* _Before-and-after change records_

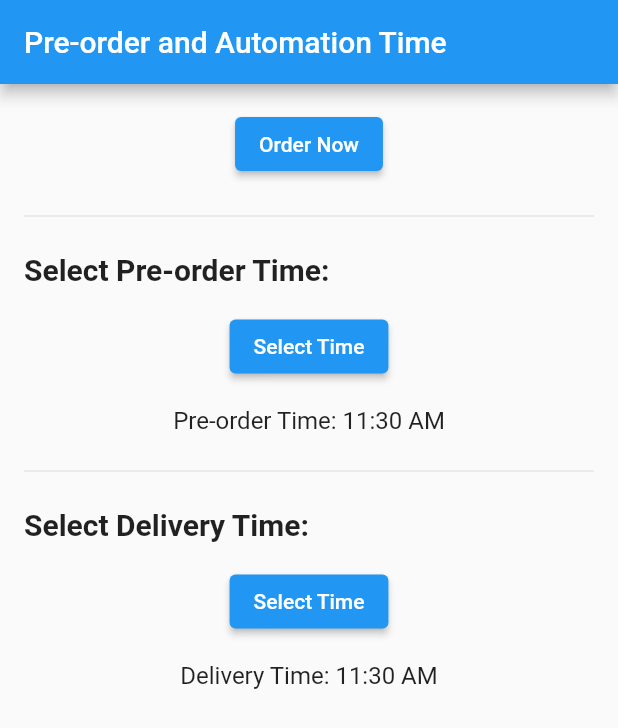
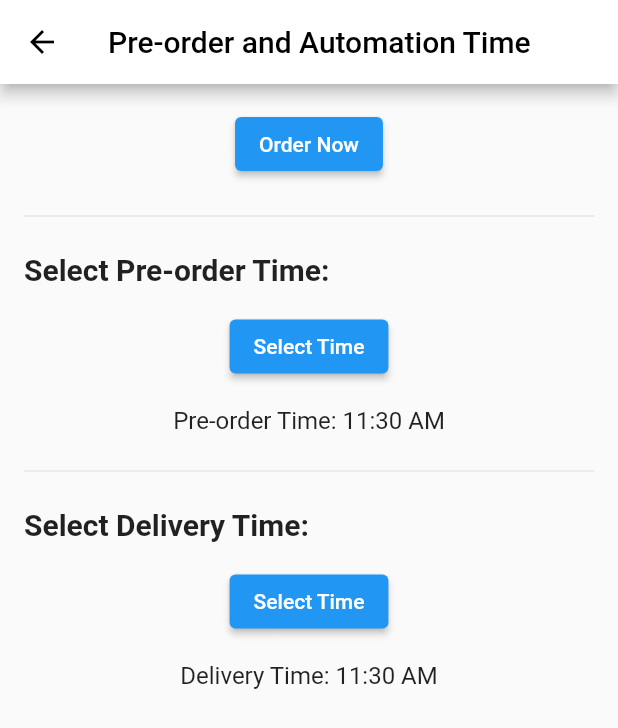
Before and after one commit to HatataMakuna/jommakan, a Flutter app: the PreOrderPage screen opened directly, on a phone screen of 412 x 824 dp. Shown: the top 728 px of the screen. Run offline on Flutter 3.47's test engine with Material 2 defaults, Android fonts, the phone set to English and light mode, and no system bars; our stand-ins replace copy_with_extension, file_picker, flutter_map, flutter_rating_bar, flutter_tags_x, fluttericon and 11 more; missing offline and left inert: book_my_seat, dart:ffi, linked_scroll_controller, mysql_client; accounts and stored records are empty.

Commit message:
preorder minor modify

```diff
--- a/lib/pages/PreOrder/time.dart
+++ b/lib/pages/PreOrder/time.dart
@@ -20,8 +20,10 @@ class MyApp extends StatelessWidget {
 }
 
 class PreOrderPage extends StatefulWidget {
+  const PreOrderPage({super.key});
+
   @override
-  _PreOrderPageState createState() => _PreOrderPageState();
+  State<StatefulWidget> createState() => _PreOrderPageState();
 }
 
 class _PreOrderPageState extends State<PreOrderPage> {
@@ -155,7 +157,17 @@ class _PreOrderPageState extends State<PreOrderPage> {
   Widget build(BuildContext context) {
     return Scaffold(
       appBar: AppBar(
-        title: const Text('Pre-order and Automation Time'),
+        title: const Text(
+          'Pre-order and Automation Time',
+          style: TextStyle(color: Colors.black)
+        ),
+        backgroundColor: Colors.white,
+        leading: IconButton(
+          icon: const Icon(Icons.arrow_back, color: Colors.black),
+          onPressed: () {
+            Navigator.of(context).pop();
+          },
+        ),
       ),
       body: Padding(
         padding: const EdgeInsets.all(16.0),
```
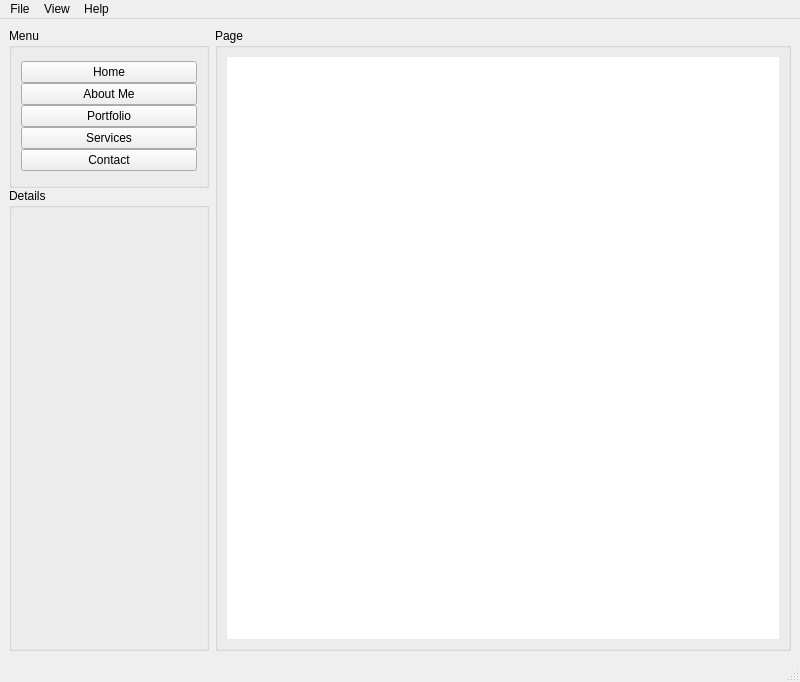
First picture: the form in main-window.ui, repository elmyrockers/Qt-Desktop-Portfolio, before the edit.
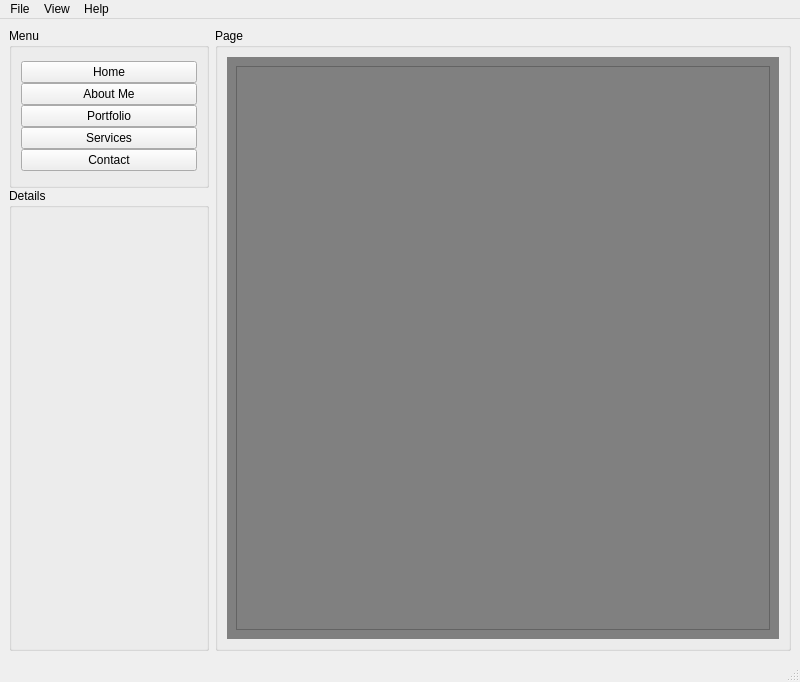
Second picture: the form after the edit. Icons and pictures are not drawn.

Commit message: Update UI - Main window

```diff
--- a/main-window.ui
+++ b/main-window.ui
@@ -144,13 +144,40 @@
               </sizepolicy>
              </property>
              <property name="styleSheet">
-              <string notr="true">background-color:white</string>
+              <string notr="true"/>
              </property>
              <property name="currentIndex">
               <number>0</number>
              </property>
-             <widget class="QWidget" name="page"/>
-             <widget class="QWidget" name="page_2"/>
+             <widget class="QWidget" name="page">
+              <property name="styleSheet">
+               <string notr="true">background-color:gray</string>
+              </property>
+              <layout class="QHBoxLayout" name="horizontalLayout_3">
+               <item>
+                <widget class="QTextBrowser" name="textBrowser">
+                 <property name="markdown">
+                  <string/>
+                 </property>
+                 <property name="html">
+                  <string>&lt;!DOCTYPE HTML PUBLIC &quot;-//W3C//DTD HTML 4.0//EN&quot; &quot;http://www.w3.org/TR/REC-html40/strict.dtd&quot;&gt;
+&lt;html&gt;&lt;head&gt;&lt;meta name=&quot;qrichtext&quot; content=&quot;1&quot; /&gt;&lt;meta charset=&quot;utf-8&quot; /&gt;&lt;style type=&quot;text/css&quot;&gt;
+p, li { white-space: pre-wrap; }
+hr { height: 1px; border-width: 0; }
+li.unchecked::marker { content: &quot;\2610&quot;; }
+li.checked::marker { content: &quot;\2612&quot;; }
+&lt;/style&gt;&lt;/head&gt;&lt;body style=&quot; font-family:'Segoe UI'; font-size:9pt; font-weight:400; font-style:normal;&quot;&gt;
+&lt;p style=&quot;-qt-paragraph-type:empty; margin-top:0px; margin-bottom:0px; margin-left:0px; margin-right:0px; -qt-block-indent:0; text-indent:0px;&quot;&gt;&lt;br /&gt;&lt;/p&gt;&lt;/body&gt;&lt;/html&gt;</string>
+                 </property>
+                </widget>
+               </item>
+              </layout>
+             </widget>
+             <widget class="QWidget" name="page_2">
+              <property name="styleSheet">
+               <string notr="true">background-color: blue</string>
+              </property>
+             </widget>
             </widget>
            </item>
           </layout>
```
Left out of the diff: 6 changed lines with no effect on the pictures.
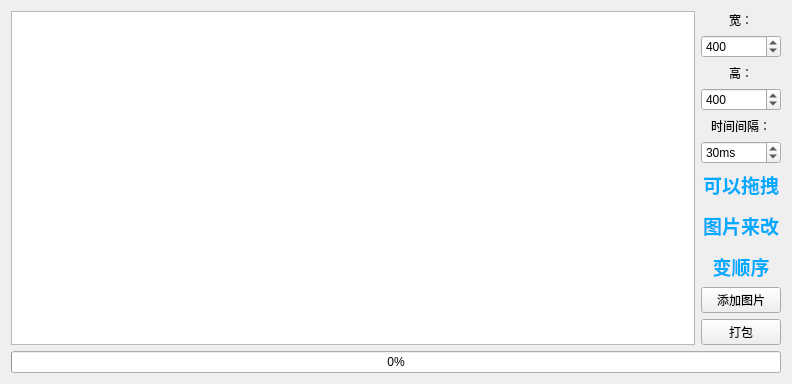
Old version of the form xypackimage.ui in the repository xiaoyanLG/Qt_Gif_Creator.
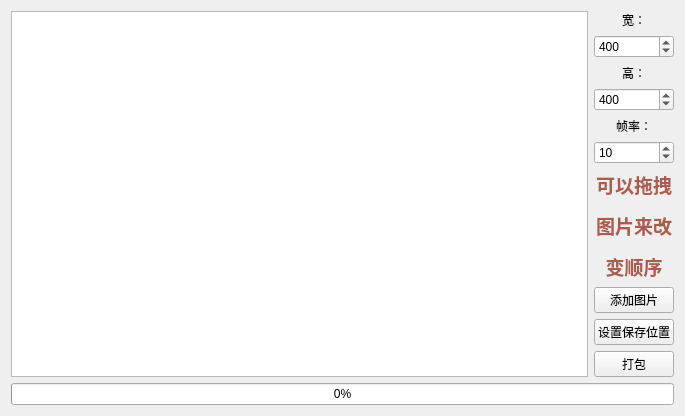
New version of the form.

Commit message: 优化时间间隔和界面布局效果，使窗口可以尽可能的被减小！

Diff of the .ui file:
```diff
--- a/xypackimage.ui
+++ b/xypackimage.ui
@@ -6,8 +6,8 @@
    <rect>
     <x>0</x>
     <y>0</y>
-    <width>792</width>
-    <height>383</height>
+    <width>685</width>
+    <height>402</height>
    </rect>
   </property>
   <property name="windowTitle">
@@ -98,7 +98,7 @@
        <item alignment="Qt::AlignHCenter">
         <widget class="QLabel" name="label">
          <property name="text">
-          <string>时间间隔：</string>
+          <string>帧率：</string>
          </property>
         </widget>
        </item>
@@ -111,16 +111,16 @@
           </size>
          </property>
          <property name="suffix">
-          <string>ms</string>
+          <string/>
          </property>
          <property name="minimum">
           <number>1</number>
          </property>
          <property name="maximum">
-          <number>9999</number>
+          <number>100</number>
          </property>
          <property name="value">
-          <number>30</number>
+          <number>10</number>
          </property>
         </widget>
        </item>
@@ -140,7 +140,7 @@
        <item alignment="Qt::AlignHCenter">
         <widget class="QLabel" name="label_4">
          <property name="text">
-          <string>&lt;html&gt;&lt;head/&gt;&lt;body&gt;&lt;p align=&quot;center&quot;&gt;&lt;span style=&quot; font-size:14pt; font-weight:600; color:#00aaff;&quot;&gt;可以拖拽&lt;/span&gt;&lt;/p&gt;&lt;p align=&quot;center&quot;&gt;&lt;span style=&quot; font-size:14pt; font-weight:600; color:#00aaff;&quot;&gt;图片来改&lt;/span&gt;&lt;/p&gt;&lt;p align=&quot;center&quot;&gt;&lt;span style=&quot; font-size:14pt; font-weight:600; color:#00aaff;&quot;&gt;变顺序&lt;/span&gt;&lt;/p&gt;&lt;/body&gt;&lt;/html&gt;</string>
+          <string>&lt;html&gt;&lt;head/&gt;&lt;body&gt;&lt;p align=&quot;center&quot;&gt;&lt;span style=&quot; font-size:14pt; font-weight:600; color:#ab5c4c;&quot;&gt;可以拖拽&lt;/span&gt;&lt;/p&gt;&lt;p align=&quot;center&quot;&gt;&lt;span style=&quot; font-size:14pt; font-weight:600; color:#ab5c4c;&quot;&gt;图片来改&lt;/span&gt;&lt;/p&gt;&lt;p align=&quot;center&quot;&gt;&lt;span style=&quot; font-size:14pt; font-weight:600; color:#ab5c4c;&quot;&gt;变顺序&lt;/span&gt;&lt;/p&gt;&lt;/body&gt;&lt;/html&gt;</string>
          </property>
          <property name="textFormat">
           <enum>Qt::RichText</enum>
@@ -170,6 +170,13 @@
          </property>
         </widget>
        </item>
+       <item>
+        <widget class="QPushButton" name="pushButton_3">
+         <property name="text">
+          <string>设置保存位置</string>
+         </property>
+        </widget>
+       </item>
        <item>
         <widget class="QPushButton" name="pushButton">
          <property name="text">
```
The commit also changes 7 other files.
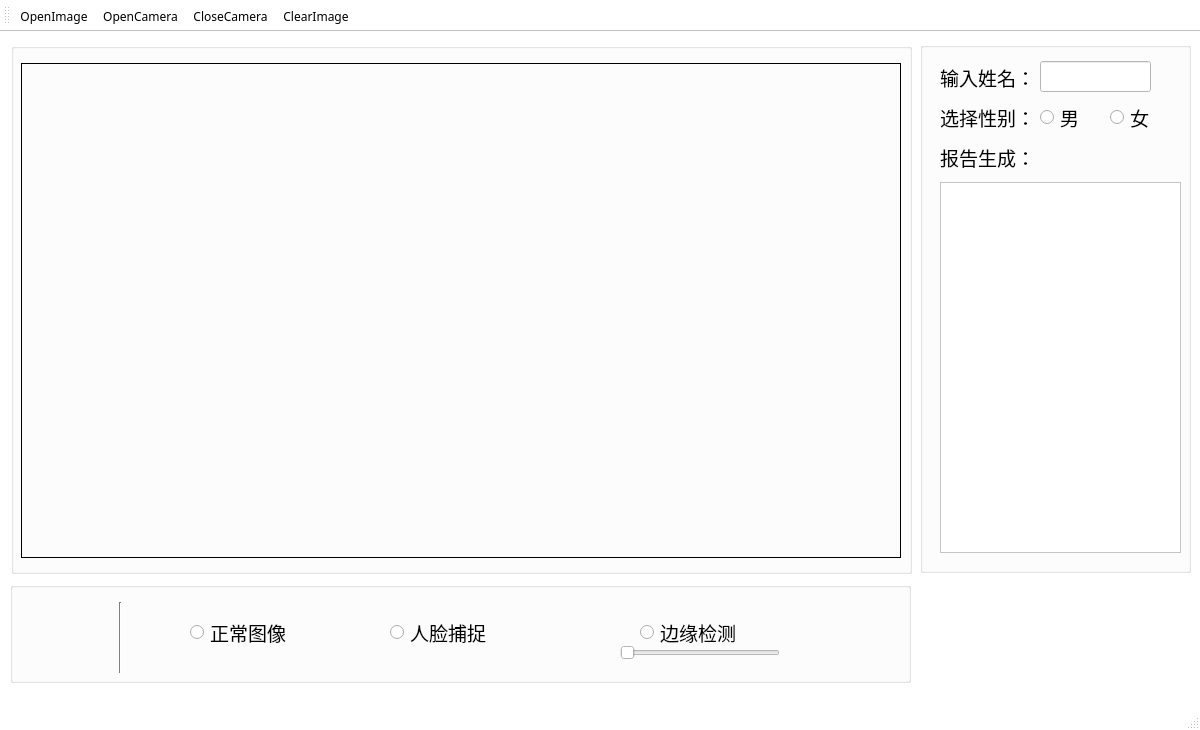
This is GUIDesign.ui in Mitty-Hu/CGproject as Qt 5 draws it before an edit. The edited form follows.
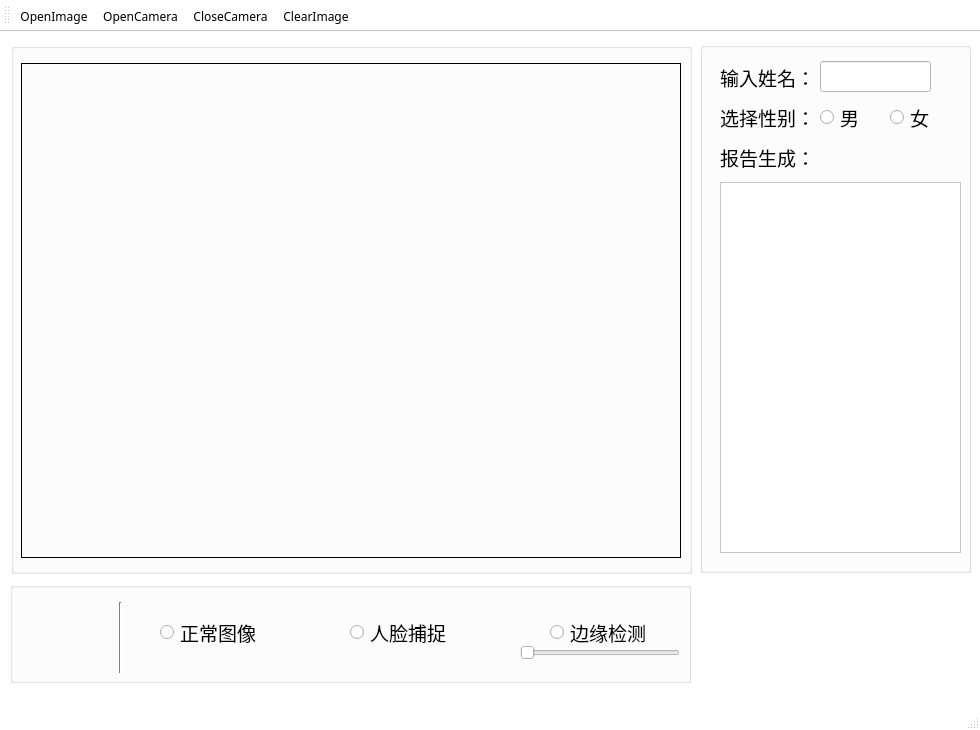
This is the edited form. Icons and pictures are not drawn.

Commit message: 页面优化

What changed in the file:
```diff
--- a/GUIDesign.ui
+++ b/GUIDesign.ui
@@ -9,13 +9,13 @@
    <rect>
     <x>0</x>
     <y>0</y>
-    <width>1200</width>
+    <width>980</width>
     <height>730</height>
    </rect>
   </property>
   <property name="minimumSize">
    <size>
-    <width>1200</width>
+    <width>980</width>
     <height>730</height>
    </size>
   </property>
@@ -488,13 +488,13 @@
      <rect>
       <x>10</x>
       <y>550</y>
-      <width>901</width>
+      <width>681</width>
       <height>101</height>
      </rect>
     </property>
     <property name="minimumSize">
      <size>
-      <width>901</width>
+      <width>681</width>
       <height>101</height>
      </size>
     </property>
@@ -563,7 +563,7 @@
     <widget class="QRadioButton" name="radioButton_NormalImage">
      <property name="geometry">
       <rect>
-       <x>180</x>
+       <x>150</x>
        <y>40</y>
        <width>101</width>
        <height>21</height>
@@ -581,7 +581,7 @@
     <widget class="QRadioButton" name="radioButton_FaceTract">
      <property name="geometry">
       <rect>
-       <x>380</x>
+       <x>340</x>
        <y>40</y>
        <width>101</width>
        <height>21</height>
@@ -599,7 +599,7 @@
     <widget class="QRadioButton" name="radioButton_EdgeTract">
      <property name="geometry">
       <rect>
-       <x>630</x>
+       <x>540</x>
        <y>40</y>
        <width>101</width>
        <height>21</height>
@@ -617,7 +617,7 @@
     <widget class="QSlider" name="horizontalSlider_EdgeTract">
      <property name="geometry">
       <rect>
-       <x>610</x>
+       <x>510</x>
        <y>60</y>
        <width>160</width>
        <height>22</height>
@@ -642,7 +642,7 @@
      <rect>
       <x>11</x>
       <y>11</y>
-      <width>901</width>
+      <width>681</width>
       <height>531</height>
      </rect>
     </property>
@@ -666,7 +666,7 @@
       <rect>
        <x>10</x>
        <y>20</y>
-       <width>880</width>
+       <width>660</width>
        <height>495</height>
       </rect>
      </property>
@@ -684,7 +684,7 @@
    <widget class="QGroupBox" name="groupBox_3">
     <property name="geometry">
      <rect>
-      <x>920</x>
+      <x>700</x>
       <y>10</y>
       <width>271</width>
       <height>531</height>
@@ -876,7 +876,7 @@
    <widget class="QLabel" name="label_SJTUlogo">
     <property name="geometry">
      <rect>
-      <x>920</x>
+      <x>700</x>
       <y>550</y>
       <width>271</width>
       <height>91</height>
```
Left out of the diff: 4 changed lines with no effect on the pictures. The commit also changes 2 other files.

* _Assignment_
Please go through the data above and copy each line that has the word "GUIDesign".

* _Solution below_
This is GUIDesign.ui in Mitty-Hu/CGproject as Qt 5 draws it before an edit. The edited form follows.
--- a/GUIDesign.ui
+++ b/GUIDesign.ui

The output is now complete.